Norway reported its first ever case of mad cow disease on Thursday, saying the instance was an isolated one and telling consumers it was still safe to eat beef and drink milk.

Tests at a British laboratory confirmed the disease, also known as bovine spongiform encephalopathy (BSE), in a 15-year-old cow, which had been slaughtered, the Norwegian Food Safety Authority said.

The case was atypical, meaning there had been no transmission through the feed supply and it was not related to any wider outbreak, the authority said.

Since BSE was first identified in Britain in 1986, strict controls have tempered the spread of the disease.

But after its emergence, scientists became concerned about possible links, via the consumption of contaminated tissue, between BSE and a human illness called Creutzfeldt-Jakob disease. A new variant of Creutzfeldt-Jakob disease, nvCJD, killed dozens of people in Europe beginning in the mid-1990s.

Norwegian authorities said several other cows that had been in contact with the dead animal would also be slaughtered.

"The discovery of BSE has no impact on food safety and it is just as safe to eat meat and drink milk as before," it said.

However, the discovery would affect some food export certificates.

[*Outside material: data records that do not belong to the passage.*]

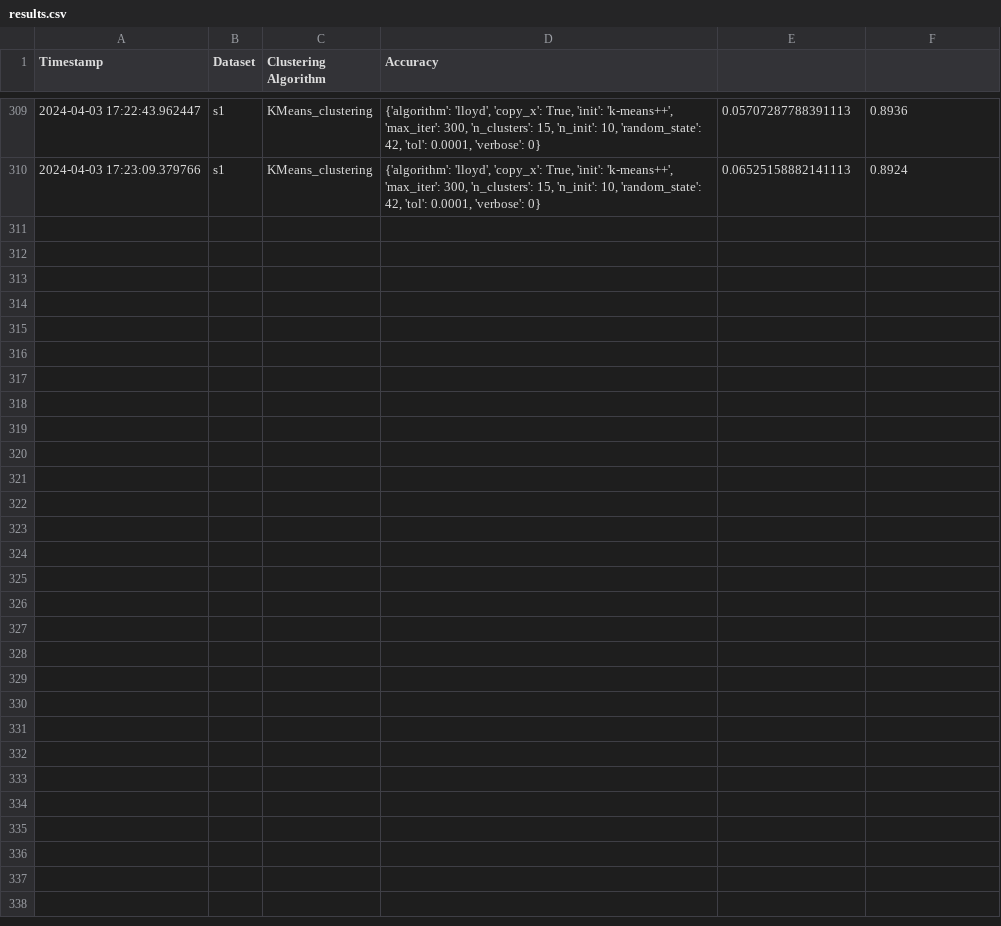
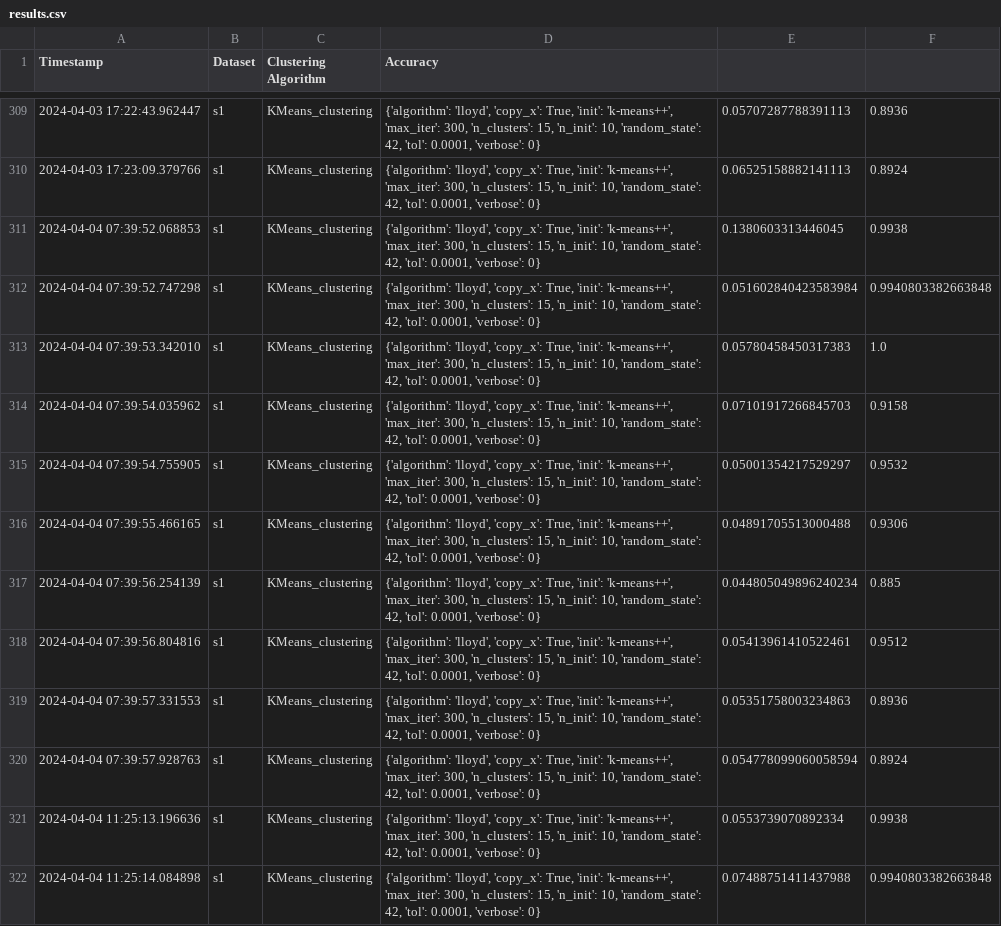
Before and after one commit to akila-ocj/awesome-cluster-algorithm-comparison, a CSV file: results/metrics/results.csv, drawn as a sheet; only a part is shown, gaps mark what is left out; the diff covers the shown part only.

Commit message:
Add Data shift explore

```diff
--- a/results/metrics/results.csv
+++ b/results/metrics/results.csv
@@ -310 +310,13 @@ Timestamp,Dataset,Clustering Algorithm,Accuracy
 2024-04-03 17:23:09.379766,s1,KMeans_clustering,"{'algorithm': 'lloyd', 'copy_x': True, 'init': 'k-means++', 'max_iter': 300, 'n_clusters': 15, 'n_init': 10, 'random_state': 42, 'tol': 0.0001, 'verbose': 0}",0.06525158882141113,0.8924
+2024-04-04 07:39:52.068853,s1,KMeans_clustering,"{'algorithm': 'lloyd', 'copy_x': True, 'init': 'k-means++', 'max_iter': 300, 'n_clusters': 15, 'n_init': 10, 'random_state': 42, 'tol': 0.0001, 'verbose': 0}",0.1380603313446045,0.9938
+2024-04-04 07:39:52.747298,s1,KMeans_clustering,"{'algorithm': 'lloyd', 'copy_x': True, 'init': 'k-means++', 'max_iter': 300, 'n_clusters': 15, 'n_init': 10, 'random_state': 42, 'tol': 0.0001, 'verbose': 0}",0.051602840423583984,0.9940803382663848
+2024-04-04 07:39:53.342010,s1,KMeans_clustering,"{'algorithm': 'lloyd', 'copy_x': True, 'init': 'k-means++', 'max_iter': 300, 'n_clusters': 15, 'n_init': 10, 'random_state': 42, 'tol': 0.0001, 'verbose': 0}",0.05780458450317383,1.0
+2024-04-04 07:39:54.035962,s1,KMeans_clustering,"{'algorithm': 'lloyd', 'copy_x': True, 'init': 'k-means++', 'max_iter': 300, 'n_clusters': 15, 'n_init': 10, 'random_state': 42, 'tol': 0.0001, 'verbose': 0}",0.07101917266845703,0.9158
+2024-04-04 07:39:54.755905,s1,KMeans_clustering,"{'algorithm': 'lloyd', 'copy_x': True, 'init': 'k-means++', 'max_iter': 300, 'n_clusters': 15, 'n_init': 10, 'random_state': 42, 'tol': 0.0001, 'verbose': 0}",0.05001354217529297,0.9532
+2024-04-04 07:39:55.466165,s1,KMeans_clustering,"{'algorithm': 'lloyd', 'copy_x': True, 'init': 'k-means++', 'max_iter': 300, 'n_clusters': 15, 'n_init': 10, 'random_state': 42, 'tol': 0.0001, 'verbose': 0}",0.04891705513000488,0.9306
+2024-04-04 07:39:56.254139,s1,KMeans_clustering,"{'algorithm': 'lloyd', 'copy_x': True, 'init': 'k-means++', 'max_iter': 300, 'n_clusters': 15, 'n_init': 10, 'random_state': 42, 'tol': 0.0001, 'verbose': 0}",0.044805049896240234,0.885
+2024-04-04 07:39:56.804816,s1,KMeans_clustering,"{'algorithm': 'lloyd', 'copy_x': True, 'init': 'k-means++', 'max_iter': 300, 'n_clusters': 15, 'n_init': 10, 'random_state': 42, 'tol': 0.0001, 'verbose': 0}",0.05413961410522461,0.9512
+2024-04-04 07:39:57.331553,s1,KMeans_clustering,"{'algorithm': 'lloyd', 'copy_x': True, 'init': 'k-means++', 'max_iter': 300, 'n_clusters': 15, 'n_init': 10, 'random_state': 42, 'tol': 0.0001, 'verbose': 0}",0.05351758003234863,0.8936
+2024-04-04 07:39:57.928763,s1,KMeans_clustering,"{'algorithm': 'lloyd', 'copy_x': True, 'init': 'k-means++', 'max_iter': 300, 'n_clusters': 15, 'n_init': 10, 'random_state': 42, 'tol': 0.0001, 'verbose': 0}",0.054778099060058594,0.8924
+2024-04-04 11:25:13.196636,s1,KMeans_clustering,"{'algorithm': 'lloyd', 'copy_x': True, 'init': 'k-means++', 'max_iter': 300, 'n_clusters': 15, 'n_init': 10, 'random_state': 42, 'tol': 0.0001, 'verbose': 0}",0.0553739070892334,0.9938
+2024-04-04 11:25:14.084898,s1,KMeans_clustering,"{'algorithm': 'lloyd', 'copy_x': True, 'init': 'k-means++', 'max_iter': 300, 'n_clusters': 15, 'n_init': 10, 'random_state': 42, 'tol': 0.0001, 'verbose': 0}",0.07488751411437988,0.9940803382663848
```
Also changed, not shown: 11 added rows elsewhere in this file, 12 other files.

Awaiting the test results, Norway last week suspended issuing export permits saying that there had been no known cases of mad cow diseases in the country. Export certificates would have to be rephrased, and perhaps renegotiated.